My scheduled time in Agra was rapidly drawing to a close, but for every sight I visited, two new ones presented themselves. Without a second thought, I extended my stay for an additional three days. At the top of unique things to do in Agra was Itimad-ud-daulah. Built entirely of white marble and inlaid with semi-precious stones, this mausoleum on the banks of the Yamuna River exhibits a strong Persian influence. Because it so strongly resembles the Taj Mahal, it is also known as the Baby Taj.
Less than two miles from the Baby Taj I strolled through Mehtab Bagh, a shady quadrilateral garden divided into four smaller parts by walkways and flowing water.
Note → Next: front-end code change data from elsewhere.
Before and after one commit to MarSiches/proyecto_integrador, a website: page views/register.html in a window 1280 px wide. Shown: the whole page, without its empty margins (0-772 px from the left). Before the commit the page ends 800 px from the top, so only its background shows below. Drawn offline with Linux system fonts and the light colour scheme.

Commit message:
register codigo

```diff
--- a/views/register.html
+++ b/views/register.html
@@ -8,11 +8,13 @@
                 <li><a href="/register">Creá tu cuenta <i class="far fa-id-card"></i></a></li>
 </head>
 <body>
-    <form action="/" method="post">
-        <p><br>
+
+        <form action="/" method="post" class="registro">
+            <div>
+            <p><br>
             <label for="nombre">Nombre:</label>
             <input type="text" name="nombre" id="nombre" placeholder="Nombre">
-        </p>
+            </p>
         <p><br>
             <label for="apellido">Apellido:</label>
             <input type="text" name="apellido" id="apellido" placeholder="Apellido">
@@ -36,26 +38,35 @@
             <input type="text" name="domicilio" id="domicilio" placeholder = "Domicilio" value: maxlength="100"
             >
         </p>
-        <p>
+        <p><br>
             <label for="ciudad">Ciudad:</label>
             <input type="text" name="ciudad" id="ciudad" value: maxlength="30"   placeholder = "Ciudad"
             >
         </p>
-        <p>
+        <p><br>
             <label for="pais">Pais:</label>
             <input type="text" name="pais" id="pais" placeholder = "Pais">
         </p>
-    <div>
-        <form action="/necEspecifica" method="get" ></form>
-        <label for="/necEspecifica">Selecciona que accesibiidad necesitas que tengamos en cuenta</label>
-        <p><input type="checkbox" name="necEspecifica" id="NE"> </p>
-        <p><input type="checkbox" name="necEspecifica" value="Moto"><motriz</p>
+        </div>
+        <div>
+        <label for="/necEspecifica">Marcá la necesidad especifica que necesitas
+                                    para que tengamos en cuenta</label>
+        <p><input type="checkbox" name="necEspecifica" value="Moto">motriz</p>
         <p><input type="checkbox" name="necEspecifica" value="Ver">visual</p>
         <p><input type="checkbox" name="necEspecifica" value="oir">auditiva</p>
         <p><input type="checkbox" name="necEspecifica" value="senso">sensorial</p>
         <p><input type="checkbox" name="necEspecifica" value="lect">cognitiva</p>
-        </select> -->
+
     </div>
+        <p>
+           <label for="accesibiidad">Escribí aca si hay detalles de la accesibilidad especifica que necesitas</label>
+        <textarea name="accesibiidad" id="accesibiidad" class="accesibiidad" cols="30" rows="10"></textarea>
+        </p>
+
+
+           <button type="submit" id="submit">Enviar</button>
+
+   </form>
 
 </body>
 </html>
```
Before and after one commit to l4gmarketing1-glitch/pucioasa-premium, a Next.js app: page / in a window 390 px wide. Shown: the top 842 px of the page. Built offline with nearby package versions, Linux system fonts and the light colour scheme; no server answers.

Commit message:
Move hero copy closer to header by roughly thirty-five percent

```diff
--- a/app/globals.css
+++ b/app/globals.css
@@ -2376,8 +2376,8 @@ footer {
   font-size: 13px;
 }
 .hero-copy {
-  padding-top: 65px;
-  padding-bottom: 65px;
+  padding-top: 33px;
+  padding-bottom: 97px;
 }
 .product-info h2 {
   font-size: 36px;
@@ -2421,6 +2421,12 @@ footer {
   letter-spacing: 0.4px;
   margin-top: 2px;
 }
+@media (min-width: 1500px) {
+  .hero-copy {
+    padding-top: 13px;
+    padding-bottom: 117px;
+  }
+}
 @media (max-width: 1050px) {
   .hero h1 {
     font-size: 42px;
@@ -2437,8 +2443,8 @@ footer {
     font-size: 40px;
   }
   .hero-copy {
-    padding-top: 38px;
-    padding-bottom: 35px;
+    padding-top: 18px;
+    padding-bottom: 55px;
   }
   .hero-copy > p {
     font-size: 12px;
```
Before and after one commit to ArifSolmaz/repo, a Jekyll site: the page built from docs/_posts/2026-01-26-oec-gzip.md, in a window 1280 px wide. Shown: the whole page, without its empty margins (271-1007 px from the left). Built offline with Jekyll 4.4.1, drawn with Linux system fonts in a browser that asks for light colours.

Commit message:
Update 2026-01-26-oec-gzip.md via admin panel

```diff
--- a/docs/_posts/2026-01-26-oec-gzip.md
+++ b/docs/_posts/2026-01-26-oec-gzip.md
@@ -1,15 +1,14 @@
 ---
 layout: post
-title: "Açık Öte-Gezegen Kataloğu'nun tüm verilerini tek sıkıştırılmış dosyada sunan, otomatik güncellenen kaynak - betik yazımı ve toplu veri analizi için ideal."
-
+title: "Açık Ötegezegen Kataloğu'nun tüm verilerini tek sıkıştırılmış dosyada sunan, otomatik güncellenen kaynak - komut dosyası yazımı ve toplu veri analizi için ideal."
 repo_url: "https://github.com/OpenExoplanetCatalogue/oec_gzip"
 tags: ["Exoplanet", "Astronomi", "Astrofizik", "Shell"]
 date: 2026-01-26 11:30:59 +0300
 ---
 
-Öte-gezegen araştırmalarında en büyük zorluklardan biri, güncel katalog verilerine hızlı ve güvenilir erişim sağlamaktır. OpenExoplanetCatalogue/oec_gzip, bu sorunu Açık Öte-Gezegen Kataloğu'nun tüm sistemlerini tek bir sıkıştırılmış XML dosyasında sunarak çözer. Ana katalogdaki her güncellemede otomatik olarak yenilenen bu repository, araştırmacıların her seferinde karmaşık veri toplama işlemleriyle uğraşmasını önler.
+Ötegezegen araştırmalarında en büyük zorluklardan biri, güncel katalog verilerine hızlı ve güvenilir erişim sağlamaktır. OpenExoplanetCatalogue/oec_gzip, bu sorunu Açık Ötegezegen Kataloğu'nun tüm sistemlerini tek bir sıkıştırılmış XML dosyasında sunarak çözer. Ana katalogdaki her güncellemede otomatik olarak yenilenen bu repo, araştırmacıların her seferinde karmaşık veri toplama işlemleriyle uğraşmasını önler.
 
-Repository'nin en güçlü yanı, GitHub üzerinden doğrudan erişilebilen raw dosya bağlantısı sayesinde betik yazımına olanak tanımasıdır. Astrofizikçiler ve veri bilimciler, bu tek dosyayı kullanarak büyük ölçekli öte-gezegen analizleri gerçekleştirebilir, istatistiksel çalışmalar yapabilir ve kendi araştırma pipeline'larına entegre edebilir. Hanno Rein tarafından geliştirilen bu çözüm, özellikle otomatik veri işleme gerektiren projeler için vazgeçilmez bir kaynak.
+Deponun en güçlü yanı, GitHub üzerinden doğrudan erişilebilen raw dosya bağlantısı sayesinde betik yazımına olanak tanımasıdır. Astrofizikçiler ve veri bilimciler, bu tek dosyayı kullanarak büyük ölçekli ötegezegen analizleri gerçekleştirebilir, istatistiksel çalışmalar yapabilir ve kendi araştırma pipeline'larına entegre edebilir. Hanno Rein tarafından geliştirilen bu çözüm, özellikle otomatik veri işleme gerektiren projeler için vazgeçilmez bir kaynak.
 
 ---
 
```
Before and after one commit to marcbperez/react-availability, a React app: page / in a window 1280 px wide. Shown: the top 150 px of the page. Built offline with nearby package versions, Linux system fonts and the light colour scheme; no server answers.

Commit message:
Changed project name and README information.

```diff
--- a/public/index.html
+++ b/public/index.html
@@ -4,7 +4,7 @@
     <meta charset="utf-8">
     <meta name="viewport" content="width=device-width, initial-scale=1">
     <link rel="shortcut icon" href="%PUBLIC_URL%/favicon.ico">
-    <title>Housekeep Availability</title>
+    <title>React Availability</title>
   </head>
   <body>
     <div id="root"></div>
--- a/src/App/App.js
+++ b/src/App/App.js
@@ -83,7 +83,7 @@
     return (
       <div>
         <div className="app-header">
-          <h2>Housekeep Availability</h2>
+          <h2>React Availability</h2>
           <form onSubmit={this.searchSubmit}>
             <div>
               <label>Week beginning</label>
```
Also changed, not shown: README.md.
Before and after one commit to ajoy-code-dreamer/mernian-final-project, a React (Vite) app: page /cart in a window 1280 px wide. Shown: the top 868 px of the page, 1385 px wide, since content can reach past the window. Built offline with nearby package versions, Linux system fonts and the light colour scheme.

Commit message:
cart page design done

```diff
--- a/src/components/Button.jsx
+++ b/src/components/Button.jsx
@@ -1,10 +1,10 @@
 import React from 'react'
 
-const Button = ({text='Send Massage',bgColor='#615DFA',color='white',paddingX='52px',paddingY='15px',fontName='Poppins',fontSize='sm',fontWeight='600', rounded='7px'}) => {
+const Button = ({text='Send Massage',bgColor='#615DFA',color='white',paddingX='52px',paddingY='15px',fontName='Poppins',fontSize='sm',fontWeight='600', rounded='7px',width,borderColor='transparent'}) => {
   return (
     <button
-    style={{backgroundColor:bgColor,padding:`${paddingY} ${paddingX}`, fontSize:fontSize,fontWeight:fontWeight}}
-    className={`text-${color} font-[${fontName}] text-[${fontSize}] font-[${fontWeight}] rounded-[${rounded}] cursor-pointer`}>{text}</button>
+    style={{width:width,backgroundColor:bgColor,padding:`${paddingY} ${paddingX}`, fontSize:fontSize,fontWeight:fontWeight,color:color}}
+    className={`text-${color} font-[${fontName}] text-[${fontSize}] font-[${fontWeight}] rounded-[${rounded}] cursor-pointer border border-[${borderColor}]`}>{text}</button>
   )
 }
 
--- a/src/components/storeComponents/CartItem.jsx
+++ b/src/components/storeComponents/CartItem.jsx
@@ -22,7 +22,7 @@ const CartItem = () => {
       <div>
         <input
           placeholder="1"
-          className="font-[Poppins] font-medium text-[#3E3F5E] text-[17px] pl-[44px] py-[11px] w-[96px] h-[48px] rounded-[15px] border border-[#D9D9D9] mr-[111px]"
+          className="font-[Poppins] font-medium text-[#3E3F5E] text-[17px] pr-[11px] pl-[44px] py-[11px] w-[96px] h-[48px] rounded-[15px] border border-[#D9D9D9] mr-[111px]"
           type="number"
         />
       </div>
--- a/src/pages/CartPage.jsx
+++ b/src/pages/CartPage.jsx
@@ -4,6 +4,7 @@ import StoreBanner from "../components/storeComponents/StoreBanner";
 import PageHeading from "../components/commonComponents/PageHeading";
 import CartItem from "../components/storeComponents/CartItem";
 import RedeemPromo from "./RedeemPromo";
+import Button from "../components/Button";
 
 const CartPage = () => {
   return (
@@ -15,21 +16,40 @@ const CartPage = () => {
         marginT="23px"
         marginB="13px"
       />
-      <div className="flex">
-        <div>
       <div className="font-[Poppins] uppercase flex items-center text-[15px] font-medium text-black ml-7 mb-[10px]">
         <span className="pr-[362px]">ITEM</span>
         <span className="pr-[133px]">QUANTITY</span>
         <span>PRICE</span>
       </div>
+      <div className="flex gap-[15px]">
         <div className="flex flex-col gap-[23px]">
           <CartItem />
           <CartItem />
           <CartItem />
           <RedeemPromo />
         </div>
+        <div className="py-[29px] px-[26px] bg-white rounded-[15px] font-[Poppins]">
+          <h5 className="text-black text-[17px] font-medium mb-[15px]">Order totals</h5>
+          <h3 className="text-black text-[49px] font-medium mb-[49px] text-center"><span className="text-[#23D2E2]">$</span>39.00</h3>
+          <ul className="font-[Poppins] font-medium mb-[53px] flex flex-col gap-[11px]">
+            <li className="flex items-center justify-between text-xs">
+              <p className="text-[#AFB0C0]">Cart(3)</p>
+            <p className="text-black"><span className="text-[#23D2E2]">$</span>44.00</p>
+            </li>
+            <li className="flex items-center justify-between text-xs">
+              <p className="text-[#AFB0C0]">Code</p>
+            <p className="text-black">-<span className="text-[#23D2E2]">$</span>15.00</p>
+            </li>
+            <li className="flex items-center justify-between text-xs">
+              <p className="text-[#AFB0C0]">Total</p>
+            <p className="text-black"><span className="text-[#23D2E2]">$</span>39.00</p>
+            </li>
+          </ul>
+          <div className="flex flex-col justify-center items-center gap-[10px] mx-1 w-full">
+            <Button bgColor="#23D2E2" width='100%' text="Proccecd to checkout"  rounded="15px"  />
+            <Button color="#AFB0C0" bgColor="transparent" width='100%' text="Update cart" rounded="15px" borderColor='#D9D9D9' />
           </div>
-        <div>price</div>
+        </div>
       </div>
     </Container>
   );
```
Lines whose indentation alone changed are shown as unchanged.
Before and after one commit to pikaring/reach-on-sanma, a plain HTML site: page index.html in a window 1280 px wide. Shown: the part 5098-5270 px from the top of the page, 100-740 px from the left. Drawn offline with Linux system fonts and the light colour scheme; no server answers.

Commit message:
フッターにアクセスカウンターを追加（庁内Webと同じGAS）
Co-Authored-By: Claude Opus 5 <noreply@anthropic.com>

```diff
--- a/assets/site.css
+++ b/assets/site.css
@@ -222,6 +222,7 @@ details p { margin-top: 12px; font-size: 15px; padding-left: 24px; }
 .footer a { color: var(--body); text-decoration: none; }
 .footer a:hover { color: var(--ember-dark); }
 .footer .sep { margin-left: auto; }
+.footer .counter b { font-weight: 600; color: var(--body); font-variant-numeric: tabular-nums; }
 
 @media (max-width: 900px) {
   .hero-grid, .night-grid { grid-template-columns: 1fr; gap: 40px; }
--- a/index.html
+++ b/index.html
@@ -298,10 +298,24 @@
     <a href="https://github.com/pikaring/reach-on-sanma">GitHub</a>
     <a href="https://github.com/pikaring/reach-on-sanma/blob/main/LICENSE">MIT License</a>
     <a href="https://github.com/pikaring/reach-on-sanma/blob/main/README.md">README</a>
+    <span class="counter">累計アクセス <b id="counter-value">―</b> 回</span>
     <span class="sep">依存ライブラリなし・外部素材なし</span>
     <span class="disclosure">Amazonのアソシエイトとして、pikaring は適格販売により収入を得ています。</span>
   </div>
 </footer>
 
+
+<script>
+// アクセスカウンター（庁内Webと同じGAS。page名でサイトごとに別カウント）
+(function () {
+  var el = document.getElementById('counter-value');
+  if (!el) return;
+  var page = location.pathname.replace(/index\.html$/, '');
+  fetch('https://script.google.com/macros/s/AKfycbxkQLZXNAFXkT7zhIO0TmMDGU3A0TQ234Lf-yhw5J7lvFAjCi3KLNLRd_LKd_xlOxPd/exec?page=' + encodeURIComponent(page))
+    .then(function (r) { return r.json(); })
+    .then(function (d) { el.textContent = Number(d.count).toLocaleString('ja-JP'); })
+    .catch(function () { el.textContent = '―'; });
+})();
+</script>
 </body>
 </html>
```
Recent excavations at the site have revealed the ruins of octagonal water tanks, 25 fountains, and a series of ancient pavilions. These are likely the ruins of the “moonlit pleasure garden” that Emperor Shah Jahan had constructed on a grass-covered floodplain across the Yamuna River, which was as an ideal location for viewing the Taj Mahal. Today it may still be the best place from which to view the Taj Mahal; certainly is is the only way to see it without suffering the crowds.
On my final day in Agra, I perused the list of historic sites I had yet to visit. Chini Ka Roza, a mausoleum for the Persian poet Afzal Khan builtin 1635, is known for its fine ceramic tiles. Ram Bagh gardens, was laid out by Emperor Babur, founder of the Mughal dynasty. Sikandra, the 1613 mausoleum of Emperor Akbar combines the best of Hindu and Muslim architecture. The red sandstone Mariyam’s Tomb was built in honor of Emperor Akbar’s wife, Mariyam Zamani.
I was, however, a bit “templed-out” by then, so I opted for an entirely different type of experience. I hired a guide to take me on a tour of the Old Market, where each evening wholesalers auction off merchandise in bulk quantities. First up was the wholesale spice market. Under the watchful gaze of monkeys who skittered around the rooftop, we threaded between overstuffed burlap sacks. I closed my eyes and breathed deeply. The air was redolent with chilies, saffron, jeera, masala, and a dozen more scents I couldn’t identify.
Around the corner we joined an auction of the betel leaves that are used in the preparation of paan. The leaves are spread with slake lime, sprinkled with tobacco, and wrapped around an areca nut. When chewed, the concoction produces a slight psychoactive effect, and the teeth of those who become addicted eventually turn bright red. The competition was strenuous but good-natured; bidders smiled and invited me into the fray to take photos.
Our final stop was at a 175-year old family run shop that sells wholesale wedding supplies and festival decorations. Three generations were represented by the men who sat cross-legged among the decorations. Even though I was not a potential customer, they eagerly explained the uses for the various items that lined their walls. Curious, I asked about two young men in the rear who were trying on elaborate silk turbans. With a huge grin, the owner plucked one off the wall and set it on my head.
As I posed for photos against a wall hung with rainbow silk and floral garlands, he explained that grooms wear the turbans on their wedding day. Laughing, I handed it back. I’m not likely to get married, but I appreciated the opportunity to learn more about the culture of India, and to experience some of the many things to do and places to visit in Agra, beyond the Taj Mahal.